Work item
For each entry that follows, write out an identical copy.

Exercise material
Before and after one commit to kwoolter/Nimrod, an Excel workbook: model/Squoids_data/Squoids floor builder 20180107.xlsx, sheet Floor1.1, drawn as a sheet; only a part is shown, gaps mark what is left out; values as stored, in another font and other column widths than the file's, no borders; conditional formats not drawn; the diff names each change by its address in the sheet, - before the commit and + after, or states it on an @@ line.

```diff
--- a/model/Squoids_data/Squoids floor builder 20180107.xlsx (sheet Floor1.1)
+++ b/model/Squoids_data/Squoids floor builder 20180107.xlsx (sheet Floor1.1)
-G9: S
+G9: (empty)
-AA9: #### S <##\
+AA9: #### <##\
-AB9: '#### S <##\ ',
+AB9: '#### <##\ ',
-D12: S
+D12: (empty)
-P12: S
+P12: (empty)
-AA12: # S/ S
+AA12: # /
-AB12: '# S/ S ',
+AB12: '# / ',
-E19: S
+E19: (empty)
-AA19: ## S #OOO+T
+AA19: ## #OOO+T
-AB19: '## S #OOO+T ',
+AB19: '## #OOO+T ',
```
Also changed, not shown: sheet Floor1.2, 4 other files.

Finished task
Before and after one commit to kwoolter/Nimrod, an Excel workbook: model/Squoids_data/Squoids floor builder 20180107.xlsx, sheet Floor1.1, drawn as a sheet; only a part is shown, gaps mark what is left out; values as stored, in another font and other column widths than the file's, no borders; conditional formats not drawn; the diff names each change by its address in the sheet, - before the commit and + after, or states it on an @@ line.

```diff
--- a/model/Squoids_data/Squoids floor builder 20180107.xlsx (sheet Floor1.1)
+++ b/model/Squoids_data/Squoids floor builder 20180107.xlsx (sheet Floor1.1)
-G9: S
+G9: (empty)
-AA9: #### S <##\
+AA9: #### <##\
-AB9: '#### S <##\ ',
+AB9: '#### <##\ ',
-D12: S
+D12: (empty)
-P12: S
+P12: (empty)
-AA12: # S/ S
+AA12: # /
-AB12: '# S/ S ',
+AB12: '# / ',
-E19: S
+E19: (empty)
-AA19: ## S #OOO+T
+AA19: ## #OOO+T
-AB19: '## S #OOO+T ',
+AB19: '## #OOO+T ',
```
Also changed, not shown: sheet Floor1.2, 4 other files.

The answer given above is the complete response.